On April 26th, inviting Prof. Mark Sculpher, the Center for Health Economics, the University of York, UK, as the keynote speaker, the Research Center for Health Policy and Economics organized Hitotsubashi University Health Economics Symposium “Health Economics and Health Policy.”
As health spending is increasing at an alarming rate in this super-ageing society, efficient allocation of scarce healthcare resources becomes a key societal challenge to Japan. Although it was held on a weekday, the symposium drew a great deal of public attention and gathered 360 audiences from medical institutions, insurer, pharmaceutical companies, medical equipment manufacturer, related government ministries and agencies, research institutions, etc. The center would send its most sincere thanks to the attendants and all who helped to organize the symposium.
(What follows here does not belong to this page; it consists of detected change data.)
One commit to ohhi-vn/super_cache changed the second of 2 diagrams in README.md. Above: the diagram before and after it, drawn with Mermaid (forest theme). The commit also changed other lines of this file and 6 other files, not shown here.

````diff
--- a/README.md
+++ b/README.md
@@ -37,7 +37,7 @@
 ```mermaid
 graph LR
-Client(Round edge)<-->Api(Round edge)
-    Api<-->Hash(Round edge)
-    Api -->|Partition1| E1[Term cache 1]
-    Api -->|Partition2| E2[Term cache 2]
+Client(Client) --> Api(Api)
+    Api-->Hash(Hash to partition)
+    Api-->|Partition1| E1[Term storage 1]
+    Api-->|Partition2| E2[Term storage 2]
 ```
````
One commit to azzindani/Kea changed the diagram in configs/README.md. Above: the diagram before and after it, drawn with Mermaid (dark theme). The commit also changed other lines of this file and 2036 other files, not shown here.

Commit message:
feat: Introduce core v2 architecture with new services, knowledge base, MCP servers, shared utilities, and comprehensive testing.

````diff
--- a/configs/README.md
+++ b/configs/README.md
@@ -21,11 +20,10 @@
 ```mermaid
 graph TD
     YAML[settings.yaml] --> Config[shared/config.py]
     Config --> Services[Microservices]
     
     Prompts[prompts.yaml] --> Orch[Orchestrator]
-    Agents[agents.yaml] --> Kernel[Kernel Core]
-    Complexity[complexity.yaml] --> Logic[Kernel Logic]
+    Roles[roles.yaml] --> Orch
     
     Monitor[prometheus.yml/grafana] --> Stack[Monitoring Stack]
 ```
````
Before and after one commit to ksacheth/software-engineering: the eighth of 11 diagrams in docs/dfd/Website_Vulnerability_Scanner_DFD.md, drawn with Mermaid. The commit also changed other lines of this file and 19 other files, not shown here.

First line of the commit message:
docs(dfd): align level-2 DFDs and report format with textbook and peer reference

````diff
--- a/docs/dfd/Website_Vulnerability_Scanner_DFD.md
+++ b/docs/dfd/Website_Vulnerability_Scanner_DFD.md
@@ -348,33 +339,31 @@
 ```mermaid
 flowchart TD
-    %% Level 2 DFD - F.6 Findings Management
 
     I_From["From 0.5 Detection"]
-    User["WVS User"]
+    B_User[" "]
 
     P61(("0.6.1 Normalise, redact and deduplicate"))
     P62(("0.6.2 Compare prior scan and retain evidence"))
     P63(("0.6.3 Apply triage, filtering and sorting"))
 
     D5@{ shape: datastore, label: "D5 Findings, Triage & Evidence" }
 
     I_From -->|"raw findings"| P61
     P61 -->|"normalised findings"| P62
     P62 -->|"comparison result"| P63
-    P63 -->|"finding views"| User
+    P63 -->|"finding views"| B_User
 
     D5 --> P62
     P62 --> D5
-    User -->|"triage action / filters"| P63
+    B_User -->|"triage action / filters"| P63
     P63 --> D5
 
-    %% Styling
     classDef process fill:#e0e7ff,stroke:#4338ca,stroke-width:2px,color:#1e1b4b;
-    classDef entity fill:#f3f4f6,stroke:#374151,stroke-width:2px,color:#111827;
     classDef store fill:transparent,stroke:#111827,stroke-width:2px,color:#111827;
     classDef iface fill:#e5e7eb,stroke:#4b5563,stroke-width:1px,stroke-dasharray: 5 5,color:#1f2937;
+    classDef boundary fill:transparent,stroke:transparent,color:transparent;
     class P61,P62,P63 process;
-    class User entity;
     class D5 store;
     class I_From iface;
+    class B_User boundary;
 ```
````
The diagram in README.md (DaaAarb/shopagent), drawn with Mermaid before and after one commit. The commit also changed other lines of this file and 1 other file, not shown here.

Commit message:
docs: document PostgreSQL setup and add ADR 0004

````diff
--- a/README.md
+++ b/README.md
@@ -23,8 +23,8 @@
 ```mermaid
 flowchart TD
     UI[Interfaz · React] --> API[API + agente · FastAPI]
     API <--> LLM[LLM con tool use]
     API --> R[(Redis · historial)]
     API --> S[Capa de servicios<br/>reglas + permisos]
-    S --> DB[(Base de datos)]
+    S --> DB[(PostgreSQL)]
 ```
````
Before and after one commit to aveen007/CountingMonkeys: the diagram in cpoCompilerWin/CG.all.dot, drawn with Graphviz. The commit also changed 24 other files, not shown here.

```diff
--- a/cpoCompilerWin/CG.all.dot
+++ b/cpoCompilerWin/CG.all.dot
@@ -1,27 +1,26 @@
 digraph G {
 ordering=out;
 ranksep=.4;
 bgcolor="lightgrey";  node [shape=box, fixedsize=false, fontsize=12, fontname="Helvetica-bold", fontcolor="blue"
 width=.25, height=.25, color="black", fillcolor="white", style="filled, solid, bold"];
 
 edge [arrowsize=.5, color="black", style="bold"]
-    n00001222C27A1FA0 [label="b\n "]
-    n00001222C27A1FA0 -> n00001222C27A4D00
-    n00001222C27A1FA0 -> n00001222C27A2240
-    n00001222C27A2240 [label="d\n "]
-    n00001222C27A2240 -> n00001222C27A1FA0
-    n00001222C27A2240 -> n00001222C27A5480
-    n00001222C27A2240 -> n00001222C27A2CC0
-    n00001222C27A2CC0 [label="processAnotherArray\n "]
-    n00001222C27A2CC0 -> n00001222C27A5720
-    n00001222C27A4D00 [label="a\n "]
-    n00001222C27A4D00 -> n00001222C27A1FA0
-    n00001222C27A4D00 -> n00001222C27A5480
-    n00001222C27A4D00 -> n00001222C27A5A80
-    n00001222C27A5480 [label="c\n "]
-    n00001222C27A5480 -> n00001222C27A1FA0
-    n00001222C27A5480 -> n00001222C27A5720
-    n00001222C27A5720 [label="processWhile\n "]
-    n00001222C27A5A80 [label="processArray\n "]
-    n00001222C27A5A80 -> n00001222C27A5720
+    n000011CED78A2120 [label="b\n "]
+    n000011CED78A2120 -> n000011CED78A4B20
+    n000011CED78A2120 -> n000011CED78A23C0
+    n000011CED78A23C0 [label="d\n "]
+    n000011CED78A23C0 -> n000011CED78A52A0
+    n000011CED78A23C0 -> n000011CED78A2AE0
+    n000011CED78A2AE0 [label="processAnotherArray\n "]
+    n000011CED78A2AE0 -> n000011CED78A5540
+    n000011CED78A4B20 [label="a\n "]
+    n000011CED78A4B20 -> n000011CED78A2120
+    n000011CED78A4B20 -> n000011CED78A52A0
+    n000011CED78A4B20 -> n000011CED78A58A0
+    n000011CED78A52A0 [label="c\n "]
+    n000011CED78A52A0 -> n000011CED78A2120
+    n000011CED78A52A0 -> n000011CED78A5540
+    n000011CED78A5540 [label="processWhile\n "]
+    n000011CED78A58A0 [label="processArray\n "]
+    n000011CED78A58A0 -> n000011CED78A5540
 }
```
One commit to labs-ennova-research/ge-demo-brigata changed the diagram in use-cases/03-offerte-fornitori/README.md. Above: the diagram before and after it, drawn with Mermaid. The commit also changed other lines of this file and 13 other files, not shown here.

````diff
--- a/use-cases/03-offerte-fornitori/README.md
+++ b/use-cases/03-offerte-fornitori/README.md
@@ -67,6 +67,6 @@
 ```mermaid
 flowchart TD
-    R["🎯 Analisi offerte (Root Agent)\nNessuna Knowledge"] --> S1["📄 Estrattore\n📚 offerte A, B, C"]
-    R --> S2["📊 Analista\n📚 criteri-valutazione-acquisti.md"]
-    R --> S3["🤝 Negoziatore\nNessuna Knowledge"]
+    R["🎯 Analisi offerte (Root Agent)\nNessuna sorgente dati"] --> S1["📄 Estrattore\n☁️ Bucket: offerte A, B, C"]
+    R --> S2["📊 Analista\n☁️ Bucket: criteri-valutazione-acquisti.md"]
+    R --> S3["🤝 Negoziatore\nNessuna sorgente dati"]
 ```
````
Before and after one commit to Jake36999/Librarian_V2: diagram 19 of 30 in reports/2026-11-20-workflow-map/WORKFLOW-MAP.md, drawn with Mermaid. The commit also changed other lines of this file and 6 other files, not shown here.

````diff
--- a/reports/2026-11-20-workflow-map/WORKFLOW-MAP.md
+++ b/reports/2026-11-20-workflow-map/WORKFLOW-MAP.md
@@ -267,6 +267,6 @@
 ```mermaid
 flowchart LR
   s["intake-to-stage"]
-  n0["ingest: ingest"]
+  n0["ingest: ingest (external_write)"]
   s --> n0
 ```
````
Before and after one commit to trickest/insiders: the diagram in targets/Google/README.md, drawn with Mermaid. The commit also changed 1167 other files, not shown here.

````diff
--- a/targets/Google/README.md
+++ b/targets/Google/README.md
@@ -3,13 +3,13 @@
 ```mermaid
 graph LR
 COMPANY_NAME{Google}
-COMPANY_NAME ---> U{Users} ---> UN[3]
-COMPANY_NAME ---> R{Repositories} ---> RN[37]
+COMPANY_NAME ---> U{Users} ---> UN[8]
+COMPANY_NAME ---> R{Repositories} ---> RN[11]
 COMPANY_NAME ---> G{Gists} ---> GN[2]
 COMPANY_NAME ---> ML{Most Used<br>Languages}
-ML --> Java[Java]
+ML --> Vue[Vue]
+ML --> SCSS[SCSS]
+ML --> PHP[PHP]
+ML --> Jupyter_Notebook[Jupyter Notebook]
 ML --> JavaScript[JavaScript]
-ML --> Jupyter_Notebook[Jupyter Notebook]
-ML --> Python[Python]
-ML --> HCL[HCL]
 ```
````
Following the opening remarks of Motohiro Sato, the director of the Center, Prof. Mark Sculpher gave the keynote lecture titled “NICE: Health technology assessment and decision-making in the UK.” He overviewed the experience and the prospect of health policy making in the UK, which has been leading the world in utilizing the idea of cost-effectiveness in the health system and presented valuable suggestions on the health policy-making and development of human resources for that. His lecture was very timely since Japan is facing the 2018 revision of pricing of healthcare technologies for the public health insurance and in a transition phase of starting a new public healthcare system based on cost-effectiveness. After the keynote lecture, three lectures were delivered by distinguished speakers, including Professor Motoshige Ito from the Gakushuin University, Director Takashi Fukuda from the Department of Health and Welfare Services, the National Institute of Public Health, and Director Shuzo Nishimura from the Institute for Health Economics and Policy.
In the latter half of the symposium, there was a panel discussion chaired by Motohiro Sato. In this session, the panel answered and discussed questions collected from the audiences. Topics involved healthcare resources, primary care, community-based integrated care systems, cost consciousness of medical institutions and patients, etc.
The symposium was co-sponsored by the Kikawada Foundation (the 21-Seiki Bunka Gakujyutsu Zaidan).
University of York, UK
Panel Discussion: Panelists and the chair
University of York, UK
National Institute of Public Health
Institute for Health Economics and Policy